- _WORK ORDER_
Scan each line of the records for the word "biên" and extract the ones that have it.

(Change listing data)
######
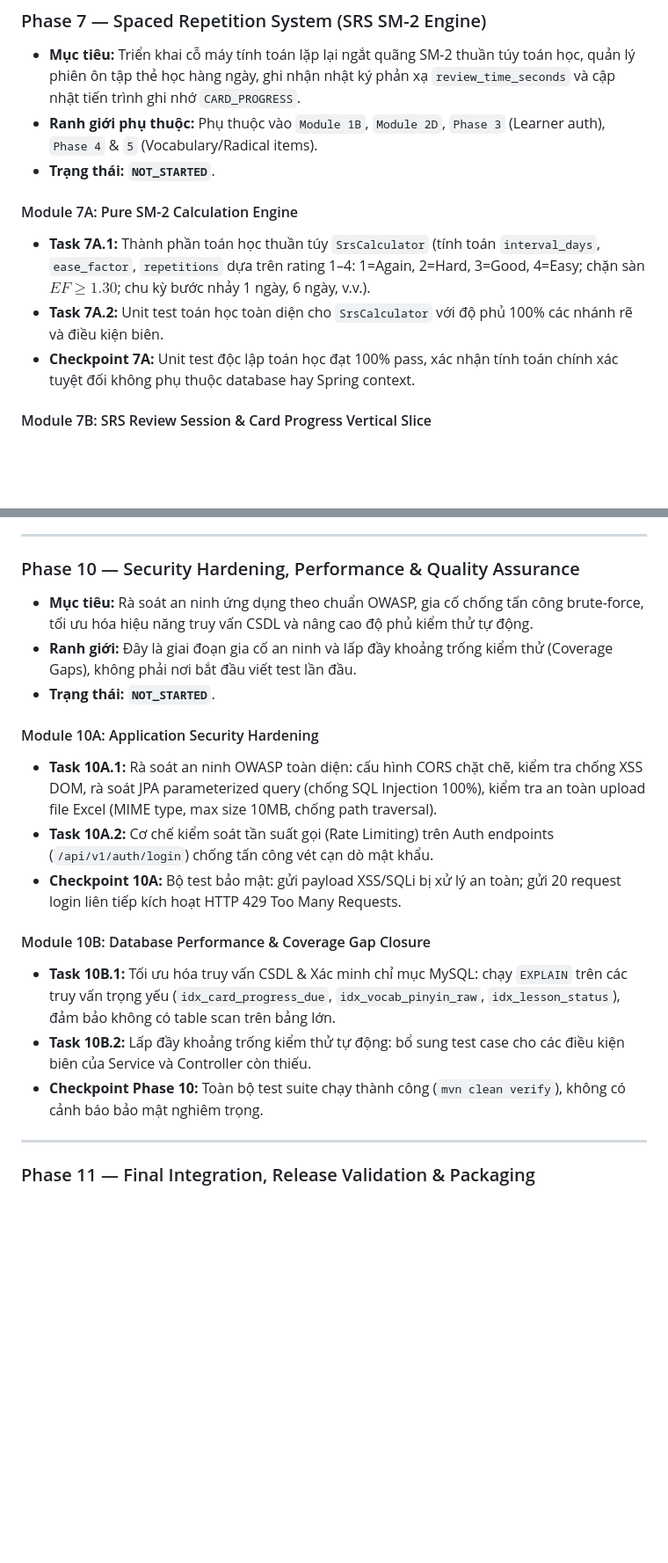
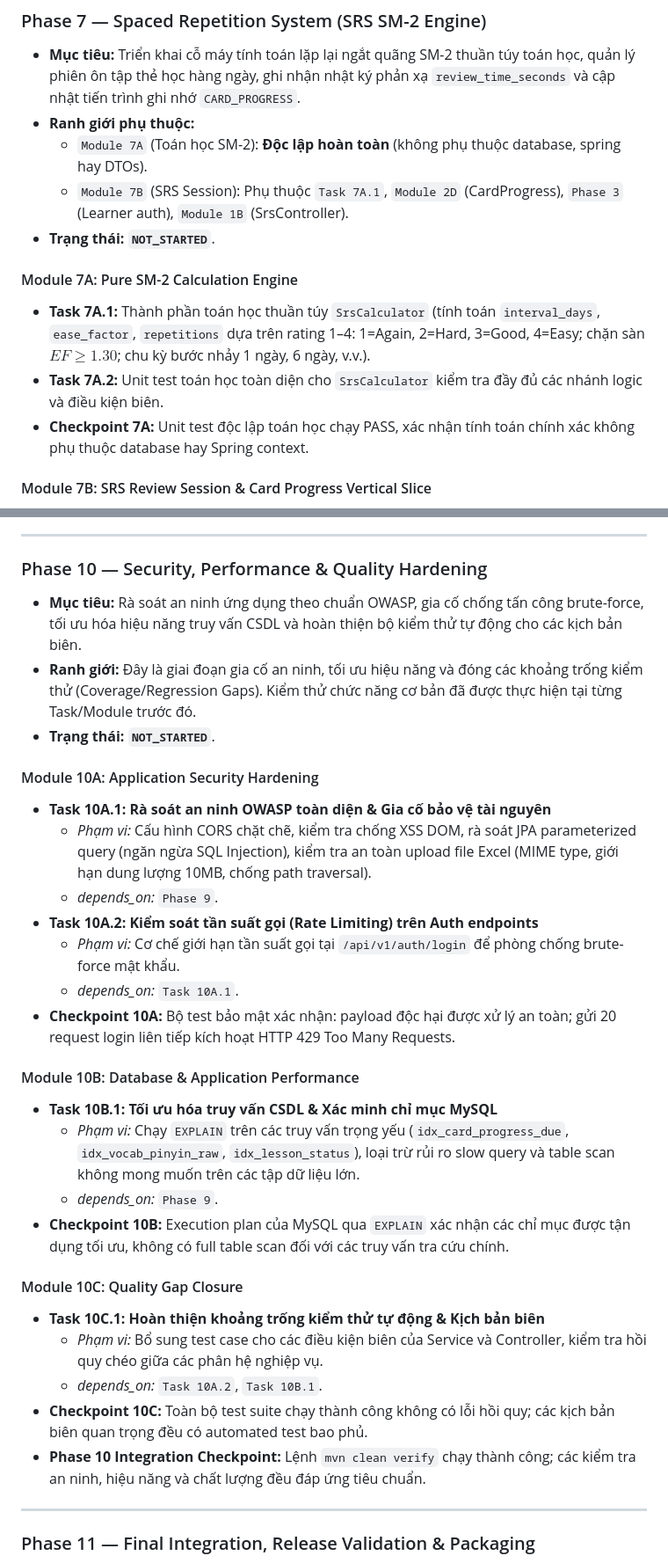
Before and after one commit to khoadzsieucapvippro/btlm, a Markdown page: .agents/ROADMAP.md, 2 parts joined by grey strips. Shown at 88% size. GitHub-like rendering; blank space fills up the shorter version.

Commit message:
docs(roadmap): finalize roadmap refinement with Module 10C, verified sources, and granular dependencies

```diff
--- a/.agents/ROADMAP.md
+++ b/.agents/ROADMAP.md
@@ -259,13 +265,15 @@ Phase 11: Final Integration, Release Validation & Delivery (E2E Journeys, JAR Pa
 
 ### Phase 7 — Spaced Repetition System (SRS SM-2 Engine)
 - **Mục tiêu:** Triển khai cỗ máy tính toán lặp lại ngắt quãng SM-2 thuần túy toán học, quản lý phiên ôn tập thẻ học hàng ngày, ghi nhận nhật ký phản xạ `review_time_seconds` và cập nhật tiến trình ghi nhớ `CARD_PROGRESS`.
-- **Ranh giới phụ thuộc:** Phụ thuộc vào `Module 1B`, `Module 2D`, `Phase 3` (Learner auth), `Phase 4` & `5` (Vocabulary/Radical items).
+- **Ranh giới phụ thuộc:**
+  - `Module 7A` (Toán học SM-2): **Độc lập hoàn toàn** (không phụ thuộc database, spring hay DTOs).
+  - `Module 7B` (SRS Session): Phụ thuộc `Task 7A.1`, `Module 2D` (CardProgress), `Phase 3` (Learner auth), `Module 1B` (SrsController).
 - **Trạng thái:** **`NOT_STARTED`**.
 
 #### Module 7A: Pure SM-2 Calculation Engine
 * **Task 7A.1:** Thành phần toán học thuần túy `SrsCalculator` (tính toán `interval_days`, `ease_factor`, `repetitions` dựa trên rating 1–4: 1=Again, 2=Hard, 3=Good, 4=Easy; chặn sàn $EF \ge 1.30$; chu kỳ bước nhảy 1 ngày, 6 ngày, v.v.).
-* **Task 7A.2:** Unit test toán học toàn diện cho `SrsCalculator` với độ phủ 100% các nhánh rẽ và điều kiện biên.
-* **Checkpoint 7A:** Unit test độc lập toán học đạt 100% pass, xác nhận tính toán chính xác tuyệt đối không phụ thuộc database hay Spring context.
+* **Task 7A.2:** Unit test toán học toàn diện cho `SrsCalculator` kiểm tra đầy đủ các nhánh logic và điều kiện biên.
+* **Checkpoint 7A:** Unit test độc lập toán học chạy PASS, xác nhận tính toán chính xác không phụ thuộc database hay Spring context.
 
 #### Module 7B: SRS Review Session & Card Progress Vertical Slice
 * **Task 7B.1:** SRS DTOs (`DueCardResponse`, `ReviewCardRequest`, `StudyStatsResponse`) và `SrsService` (lấy thẻ đến hạn `next_review_at <= NOW()`, áp dụng giới hạn ngày từ `USER_SRS_SETTING`, cập nhật `CARD_PROGRESS`, ghi nhật ký `REVIEW_LOG` kèm `review_time_seconds`).
@@ -333,20 +341,32 @@ Phase 11: Final Integration, Release Validation & Delivery (E2E Journeys, JAR Pa
 
 ---
 
-### Phase 10 — Security Hardening, Performance & Quality Assurance
-- **Mục tiêu:** Rà soát an ninh ứng dụng theo chuẩn OWASP, gia cố chống tấn công brute-force, tối ưu hóa hiệu năng truy vấn CSDL và nâng cao độ phủ kiểm thử tự động.
-- **Ranh giới:** Đây là giai đoạn gia cố an ninh và lấp đầy khoảng trống kiểm thử (Coverage Gaps), không phải nơi bắt đầu viết test lần đầu.
+### Phase 10 — Security, Performance & Quality Hardening
+- **Mục tiêu:** Rà soát an ninh ứng dụng theo chuẩn OWASP, gia cố chống tấn công brute-force, tối ưu hóa hiệu năng truy vấn CSDL và hoàn thiện bộ kiểm thử tự động cho các kịch bản biên.
+- **Ranh giới:** Đây là giai đoạn gia cố an ninh, tối ưu hiệu năng và đóng các khoảng trống kiểm thử (Coverage/Regression Gaps). Kiểm thử chức năng cơ bản đã được thực hiện tại từng Task/Module trước đó.
 - **Trạng thái:** **`NOT_STARTED`**.
 
 #### Module 10A: Application Security Hardening
-* **Task 10A.1:** Rà soát an ninh OWASP toàn diện: cấu hình CORS chặt chẽ, kiểm tra chống XSS DOM, rà soát JPA parameterized query (chống SQL Injection 100%), kiểm tra an toàn upload file Excel (MIME type, max size 10MB, chống path traversal).
-* **Task 10A.2:** Cơ chế kiểm soát tần suất gọi (Rate Limiting) trên Auth endpoints (`/api/v1/auth/login`) chống tấn công vét cạn dò mật khẩu.
-* **Checkpoint 10A:** Bộ test bảo mật: gửi payload XSS/SQLi bị xử lý an toàn; gửi 20 request login liên tiếp kích hoạt HTTP 429 Too Many Requests.
+* **Task 10A.1: Rà soát an ninh OWASP toàn diện & Gia cố bảo vệ tài nguyên**
+  - *Phạm vi:* Cấu hình CORS chặt chẽ, kiểm tra chống XSS DOM, rà soát JPA parameterized query (ngăn ngừa SQL Injection), kiểm tra an toàn upload file Excel (MIME type, giới hạn dung lượng 10MB, chống path traversal).
+  - *depends_on:* `Phase 9`.
+* **Task 10A.2: Kiểm soát tần suất gọi (Rate Limiting) trên Auth endpoints**
+  - *Phạm vi:* Cơ chế giới hạn tần suất gọi tại `/api/v1/auth/login` để phòng chống brute-force mật khẩu.
+  - *depends_on:* `Task 10A.1`.
+* **Checkpoint 10A:** Bộ test bảo mật xác nhận: payload độc hại được xử lý an toàn; gửi 20 request login liên tiếp kích hoạt HTTP 429 Too Many Requests.
 
-#### Module 10B: Database Performance & Coverage Gap Closure
-* **Task 10B.1:** Tối ưu hóa truy vấn CSDL & Xác minh chỉ mục MySQL: chạy `EXPLAIN` trên các truy vấn trọng yếu (`idx_card_progress_due`, `idx_vocab_pinyin_raw`, `idx_lesson_status`), đảm bảo không có table scan trên bảng lớn.
-* **Task 10B.2:** Lấp đầy khoảng trống kiểm thử tự động: bổ sung test case cho các điều kiện biên của Service và Controller còn thiếu.
-* **Checkpoint Phase 10:** Toàn bộ test suite chạy thành công (`mvn clean verify`), không có cảnh báo bảo mật nghiêm trọng.
+#### Module 10B: Database & Application Performance
+* **Task 10B.1: Tối ưu hóa truy vấn CSDL & Xác minh chỉ mục MySQL**
+  - *Phạm vi:* Chạy `EXPLAIN` trên các truy vấn trọng yếu (`idx_card_progress_due`, `idx_vocab_pinyin_raw`, `idx_lesson_status`), loại trừ rủi ro slow query và table scan không mong muốn trên các tập dữ liệu lớn.
+  - *depends_on:* `Phase 9`.
+* **Checkpoint 10B:** Execution plan của MySQL qua `EXPLAIN` xác nhận các chỉ mục được tận dụng tối ưu, không có full table scan đối với các truy vấn tra cứu chính.
+
+#### Module 10C: Quality Gap Closure
+* **Task 10C.1: Hoàn thiện khoảng trống kiểm thử tự động & Kịch bản biên**
+  - *Phạm vi:* Bổ sung test case cho các điều kiện biên của Service và Controller, kiểm tra hồi quy chéo giữa các phân hệ nghiệp vụ.
+  - *depends_on:* `Task 10A.2`, `Task 10B.1`.
+* **Checkpoint 10C:** Toàn bộ test suite chạy thành công không có lỗi hồi quy; các kịch bản biên quan trọng đều có automated test bao phủ.
+* **Phase 10 Integration Checkpoint:** Lệnh `mvn clean verify` chạy thành công; các kiểm tra an ninh, hiệu năng và chất lượng đều đáp ứng tiêu chuẩn.
 
 ---
 
```
Also changed, not shown: other parts of .agents/ROADMAP.md (+43 -37 lines), .agents/CURRENT_STATE.md (+4 -4 lines), .agents/PROGRESS.md (+51 -50 lines).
######
- _RESULT_
-* **Task 7A.2:** Unit test toán học toàn diện cho `SrsCalculator` với độ phủ 100% các nhánh rẽ và điều kiện biên.
+* **Task 7A.2:** Unit test toán học toàn diện cho `SrsCalculator` kiểm tra đầy đủ các nhánh logic và điều kiện biên.
+- **Mục tiêu:** Rà soát an ninh ứng dụng theo chuẩn OWASP, gia cố chống tấn công brute-force, tối ưu hóa hiệu năng truy vấn CSDL và hoàn thiện bộ kiểm thử tự động cho các kịch bản biên.
-* **Task 10B.2:** Lấp đầy khoảng trống kiểm thử tự động: bổ sung test case cho các điều kiện biên của Service và Controller còn thiếu.
+* **Task 10C.1: Hoàn thiện khoảng trống kiểm thử tự động & Kịch bản biên**
+  - *Phạm vi:* Bổ sung test case cho các điều kiện biên của Service và Controller, kiểm tra hồi quy chéo giữa các phân hệ nghiệp vụ.
+* **Checkpoint 10C:** Toàn bộ test suite chạy thành công không có lỗi hồi quy; các kịch bản biên quan trọng đều có automated test bao phủ.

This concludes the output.